* [EXERCISE]
Among the lines of the material, copy those that hold the string "https".

==========

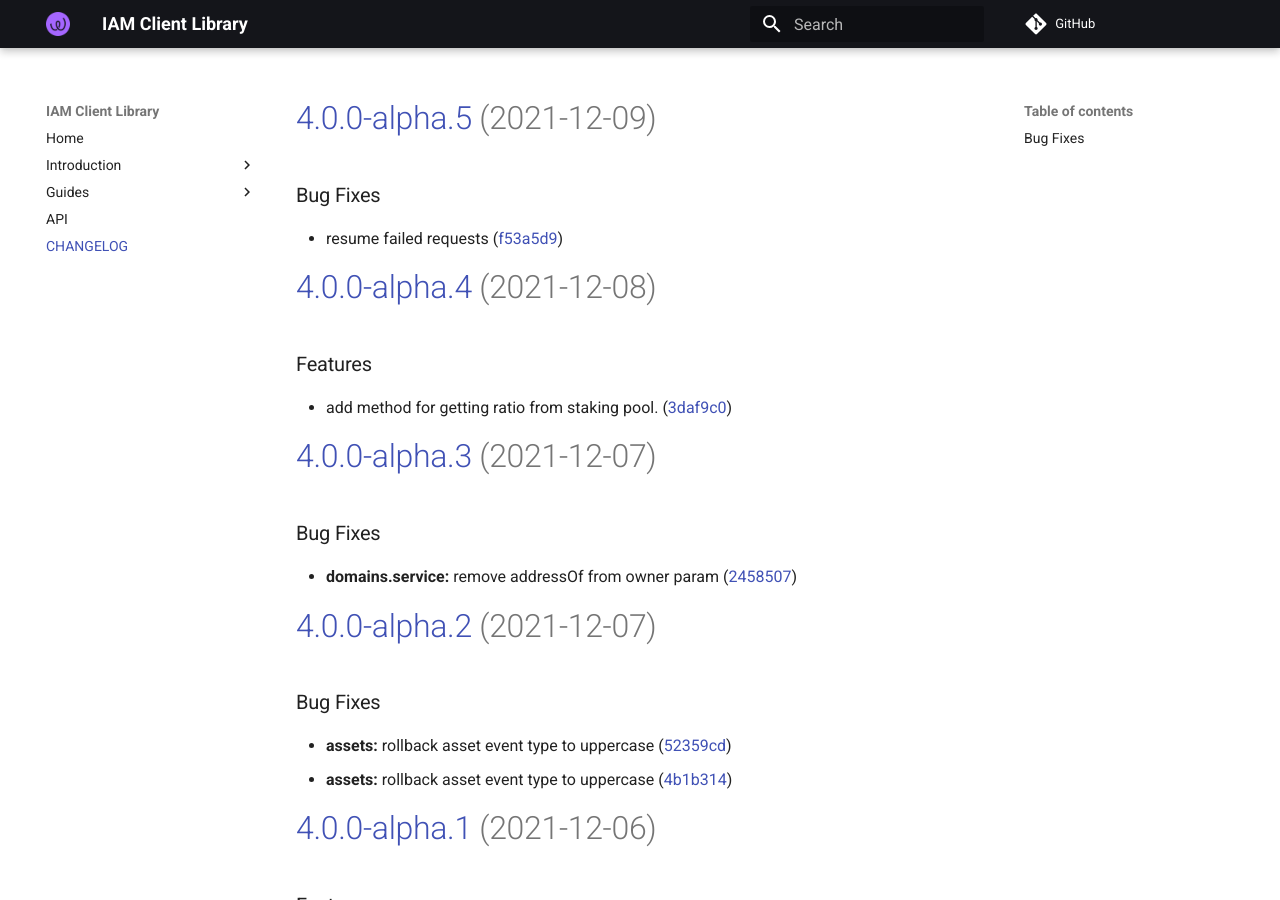
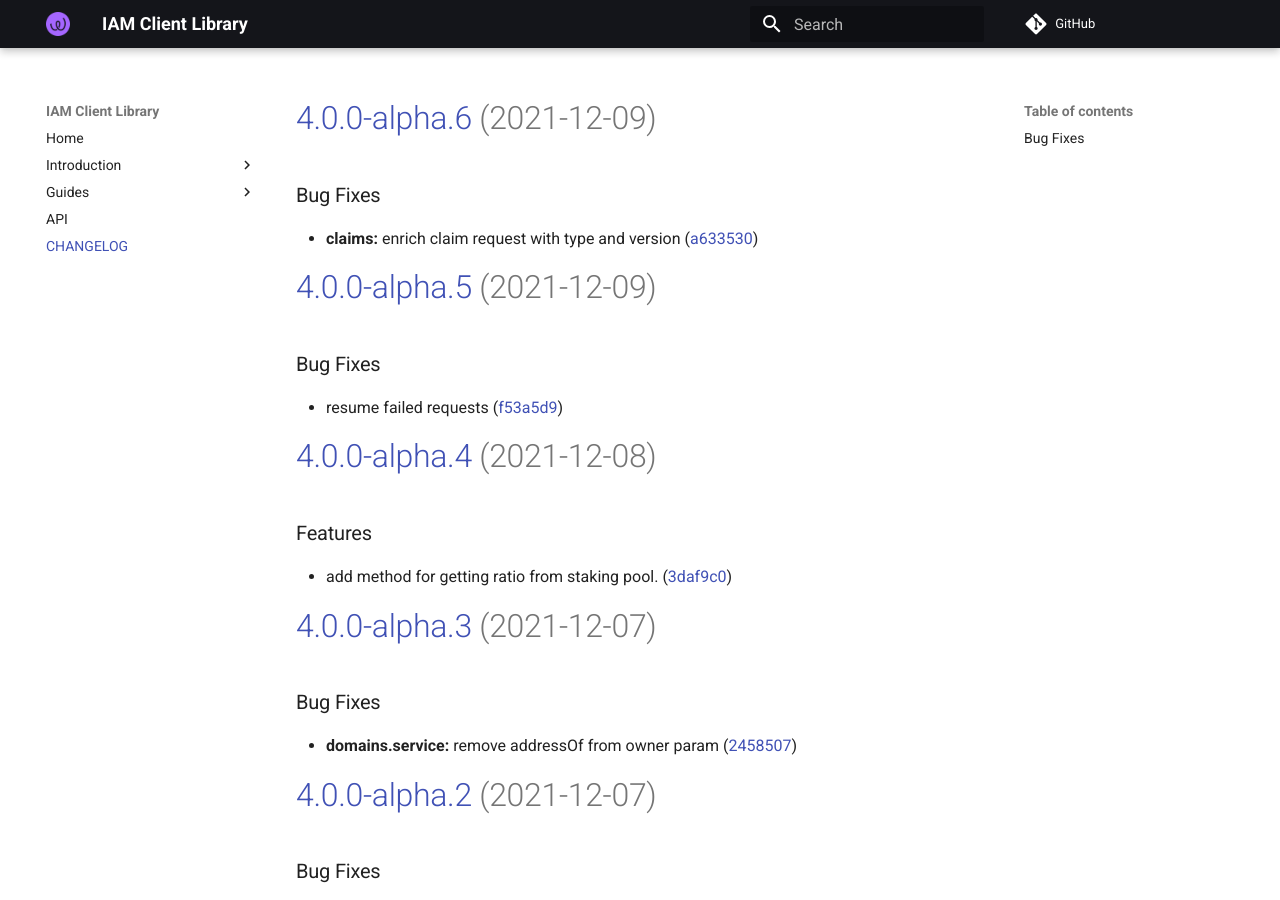
Before and after one commit to energywebfoundation/iam-client-lib, an MkDocs documentation site: the page built from docs/CHANGELOG.md, in a window 1280 px wide and 900 px high. Built offline with MkDocs 1.6.1 and Material for MkDocs 9.7.7, drawn with Linux system fonts in a browser that asks for light colours; comment, search, counter and statistics services are not loaded.

Commit message:
chore(release): 4.0.0-alpha.6 [skip ci]
# [4.0.0-alpha.6](https://github.com/energywebfoundation/iam-client-lib/compare/v4.0.0-alpha.5...v4.0.0-alpha.6) (2021-12-09)

### Bug Fixes

* **claims:** enrich claim request with type and version ([a633530](https://github.com/energywebfoundation/iam-client-lib/commit/a63353051d4afe51ff27bf1a5a38f468b4ffe1cf))

```diff
--- a/docs/CHANGELOG.md
+++ b/docs/CHANGELOG.md
@@ -1,3 +1,10 @@
+# [4.0.0-alpha.6](https://github.com/energywebfoundation/iam-client-lib/compare/v4.0.0-alpha.5...v4.0.0-alpha.6) (2021-12-09)
+
+
+### Bug Fixes
+
+* **claims:** enrich claim request with type and version ([a633530](https://github.com/energywebfoundation/iam-client-lib/commit/a63353051d4afe51ff27bf1a5a38f468b4ffe1cf))
+
 # [4.0.0-alpha.5](https://github.com/energywebfoundation/iam-client-lib/compare/v4.0.0-alpha.4...v4.0.0-alpha.5) (2021-12-09)
 
 
--- a/package.json
+++ b/package.json
@@ -1,6 +1,6 @@
 {
     "name": "iam-client-lib",
-    "version": "4.0.0-alpha.5",
+    "version": "4.0.0-alpha.6",
     "description": "Library for Decentralized Identity and Access Management",
     "main": "dist/index.js",
     "module": "dist/index.esm.js",
```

==========

* [SOLUTION TO THIS EXERCISE]
# [4.0.0-alpha.6](https://github.com/energywebfoundation/iam-client-lib/compare/v4.0.0-alpha.5...v4.0.0-alpha.6) (2021-12-09)
* **claims:** enrich claim request with type and version ([a633530](https://github.com/energywebfoundation/iam-client-lib/commit/a63353051d4afe51ff27bf1a5a38f468b4ffe1cf))
+# [4.0.0-alpha.6](https://github.com/energywebfoundation/iam-client-lib/compare/v4.0.0-alpha.5...v4.0.0-alpha.6) (2021-12-09)
+* **claims:** enrich claim request with type and version ([a633530](https://github.com/energywebfoundation/iam-client-lib/commit/a63353051d4afe51ff27bf1a5a38f468b4ffe1cf))
 # [4.0.0-alpha.5](https://github.com/energywebfoundation/iam-client-lib/compare/v4.0.0-alpha.4...v4.0.0-alpha.5) (2021-12-09)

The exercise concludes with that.